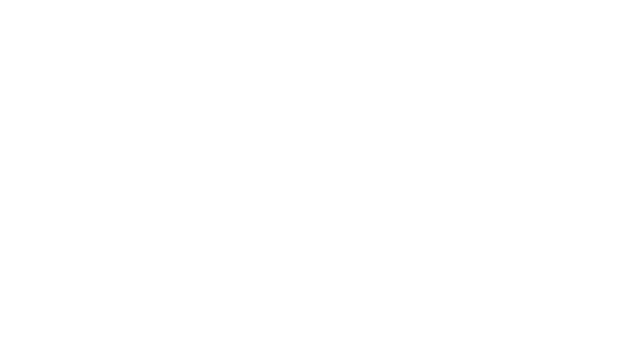
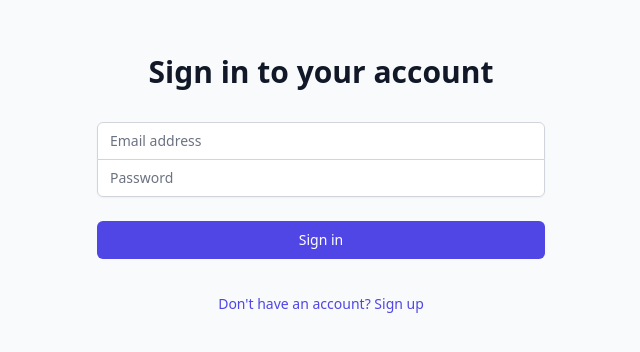
Before and after one commit to Allertvdw/F1LiveApp_FE, a React (Vite) app: page /registerLogin in a window 1280 px wide. Before the commit this address had no page. Shown: the part 260-612 px from the top of the page, without its empty margins (319-959 px from the left). Built offline with nearby package versions, Linux system fonts and the light colour scheme.

Commit message:
Added code for register, login and logout

```diff
--- a/src/App.jsx
+++ b/src/App.jsx
@@ -1,15 +1,22 @@
+import React from "react";
+import { createRoot } from "react-dom";
 import { BrowserRouter, Routes, Route } from "react-router-dom";
 import DriverOverview from "./components/DriverOverview";
+import RegisterLogin from "./components/RegisterLogin";
+import { AuthProvider } from "./components/authentication/AuthContext";
 import "./App.css";
 
 function App() {
   return (
     <>
-      <BrowserRouter>
-        <Routes>
-          <Route path="/driverOverview" element={<DriverOverview />} />
-        </Routes>
-      </BrowserRouter>
+      <AuthProvider>
+        <BrowserRouter>
+          <Routes>
+            <Route path="/driverOverview" element={<DriverOverview />} />
+            <Route path="/registerLogin" element={<RegisterLogin />} />
+          </Routes>
+        </BrowserRouter>
+      </AuthProvider>
     </>
   );
 }
--- a/src/components/DriverOverview.jsx
+++ b/src/components/DriverOverview.jsx
@@ -1,7 +1,9 @@
 import { useState, useEffect } from "react";
+import { useAuth } from "./authentication/AuthContext";
 
 function DriverOverview() {
   const [driverCollection, setDriverCollection] = useState([]);
+  const { logout } = useAuth();
 
   useEffect(() => {
     fetchDrivers();
@@ -22,6 +24,15 @@
 
   return (
     <div className="overflow-x-auto">
+      <div className="flex justify-end">
+        <button
+          onClick={logout}
+          className="px-4 py-2 m-2 bg-red-500 hover:bg-red-600 text-white rounded-md shadow-md"
+        >
+          Logout
+        </button>
+      </div>
+
       <table className="table-auto w-full">
         <thead>
           <tr>
--- /dev/null
+++ b/src/components/RegisterLogin.jsx
@@ -0,0 +1,111 @@
+import { useState } from "react";
+import { useNavigate } from "react-router-dom";
+import { useAuth } from "./authentication/AuthContext";
+
+const RegisterLogin = () => {
+  const [email, setEmail] = useState("");
+  const [password, setPassword] = useState("");
+  const [register, setRegister] = useState("");
+  const [error, setError] = useState("");
+  const navigate = useNavigate();
+
+  const handleSubmit = async (e) => {
+    e.preventDefault();
+    setError(null);
+
+    try {
+      const response = await fetch(
+        `https://localhost:7111/${register ? "register" : "login"}`,
+        {
+          method: "POST",
+          headers: {
+            "Content-Type": "application/json",
+          },
+          body: JSON.stringify({ email, password }),
+        }
+      );
+
+      if (response.ok) {
+        console.log(`${register ? "Registered" : "Logged in"} succesfully.`);
+        navigate("/driverOverview");
+      } else {
+        const data = await response.json();
+        setError(data.message || "An error occurred");
+      }
+    } catch (error) {
+      console.error("Error", error);
+      setError("An error occurred");
+    }
+  };
+
+  return (
+    <div className="min-h-screen flex items-center justify-center bg-gray-50 py-12 px-4 sm:px-6 lg:px-8">
+      <div className="max-w-md w-full space-y-8">
+        <div>
+          <h2 className="mt-6 text-center text-3xl font-extrabold text-gray-900">
+            {register ? "Create an account" : "Sign in to your account"}
+          </h2>
+        </div>
+        <form className="mt-8 space-y-6" onSubmit={handleSubmit}>
+          <input type="hidden" name="remember" value="true" />
+          <div className="rounded-md shadow-sm -space-y-px">
+            <div>
+              <label htmlFor="email" className="sr-only">
+                Email address
+              </label>
+              <input
+                id="email"
+                name="email"
+                type="email"
+                autoComplete="email"
+                required
+                value={email}
+                onChange={(e) => setEmail(e.target.value)}
+                className="appearance-none rounded-none relative block w-full px-3 py-2 border border-gray-300 placeholder-gray-500 text-gray-900 rounded-t-md focus:outline-none focus:ring-indigo-500 focus:border-indigo-500 focus:z-10 sm:text-sm"
+                placeholder="Email address"
+              />
+            </div>
+            <div>
+              <label htmlFor="password" className="sr-only">
+                Password
+              </label>
+              <input
+                id="password"
+                name="password"
+                type="password"
+                autoComplete="current-password"
+                required
+                value={password}
+                onChange={(e) => setPassword(e.target.value)}
+                className="appearance-none rounded-none relative block w-full px-3 py-2 border border-gray-300 placeholder-gray-500 text-gray-900 rounded-b-md focus:outline-none focus:ring-indigo-500 focus:border-indigo-500 focus:z-10 sm:text-sm"
+                placeholder="Password"
+              />
+            </div>
+          </div>
+
+          <div>
+            <button
+              type="submit"
+              className="group relative w-full flex justify-center py-2 px-4 border border-transparent text-sm font-medium rounded-md text-white bg-indigo-600 hover:bg-indigo-700 focus:outline-none focus:ring-2 focus:ring-offset-2 focus:ring-indigo-500"
+            >
+              {register ? "Sign up" : "Sign in"}
+            </button>
+          </div>
+        </form>
+
+        <div className="text-center">
+          <button
+            className="text-sm text-indigo-600 hover:text-indigo-500"
+            onClick={() => setRegister(!register)}
+          >
+            {register
+              ? "Already have an account? Sign in"
+              : "Don't have an account? Sign up"}
+          </button>
+        </div>
+      </div>
+    </div>
+  );
+};
+
+export default RegisterLogin;
--- /dev/null
+++ b/src/components/authentication/AuthContext.jsx
@@ -0,0 +1,23 @@
+import React, { createContext, useState, useContext } from "react";
+
+const AuthContext = createContext();
+
+export const AuthProvider = ({ children }) => {
+  const [isLoggedIn, setIsLoggedIn] = useState(false);
+
+  const login = () => {
+    setIsLoggedIn(true);
+  };
+
+  const logout = () => {
+    setIsLoggedIn(false);
+  };
+
+  return (
+    <AuthContext.Provider value={{ isLoggedIn, login, logout }}>
+      {children}
+    </AuthContext.Provider>
+  );
+};
+
+export const useAuth = () => useContext(AuthContext);
```
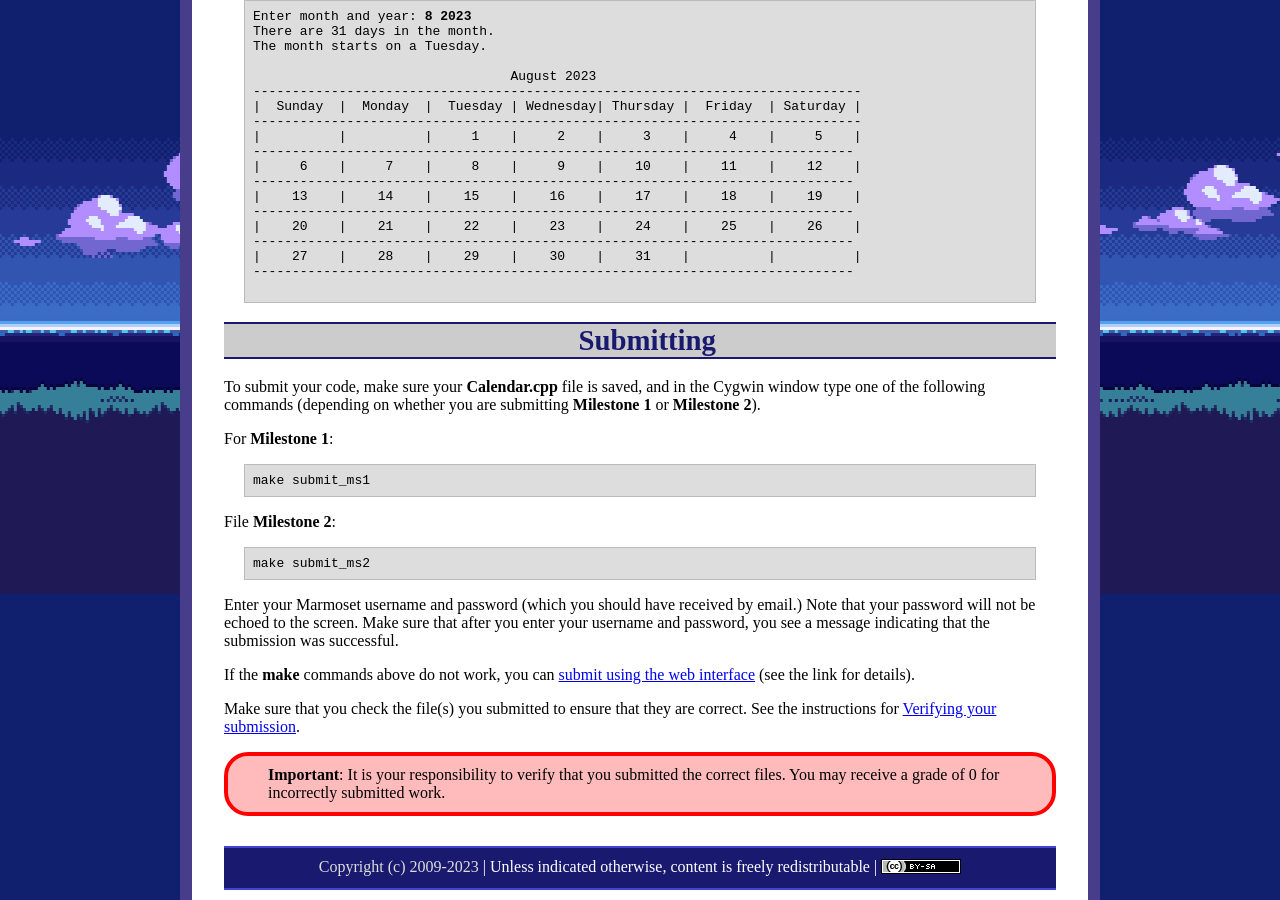
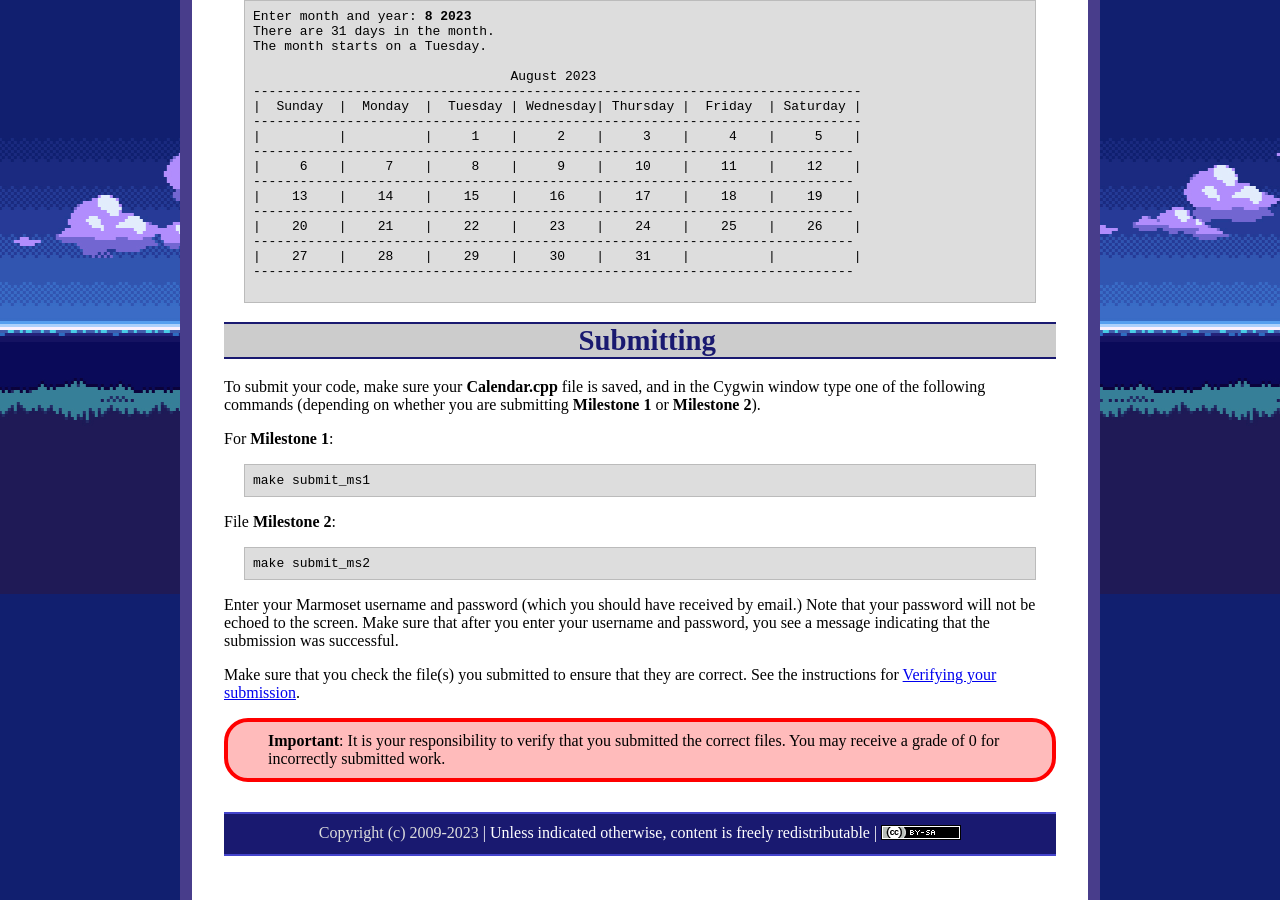
Before and after one commit to ycpcs/cs101-fall2023, a Jekyll site: the page built from assign/assign02.md, in a window 1280 px wide and 900 px high, scrolled down 4806 px. Built offline with Jekyll 4.4.1, drawn with Linux system fonts in a browser that asks for light colours.

Commit message:
update assignment 2
update assignment 2

```diff
--- a/assign/assign02.md
+++ b/assign/assign02.md
@@ -298,8 +298,6 @@ File **Milestone 2**:
 
 Enter your Marmoset username and password (which you should have received by email.) Note that your password will not be echoed to the screen. Make sure that after you enter your username and password, you see a message indicating that the submission was successful.
 
-If the **make** commands above do not work, you can [submit using the web interface](../submitting.html) (see the link for details).
-
 Make sure that you check the file(s) you submitted to ensure that they are correct.  See the instructions for [Verifying your submission](../submitting.html#verifying-your-submission).
 
 <div class="callout">
```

○ ○ ○ ○

Task brief: Lines above with "AuthContext" in them are the ones to copy.

Response to this exercise:
+import { AuthProvider } from "./components/authentication/AuthContext";
+import { useAuth } from "./authentication/AuthContext";
+import { useAuth } from "./authentication/AuthContext";
+++ b/src/components/authentication/AuthContext.jsx
+const AuthContext = createContext();
+    <AuthContext.Provider value={{ isLoggedIn, login, logout }}>
+    </AuthContext.Provider>
+export const useAuth = () => useContext(AuthContext);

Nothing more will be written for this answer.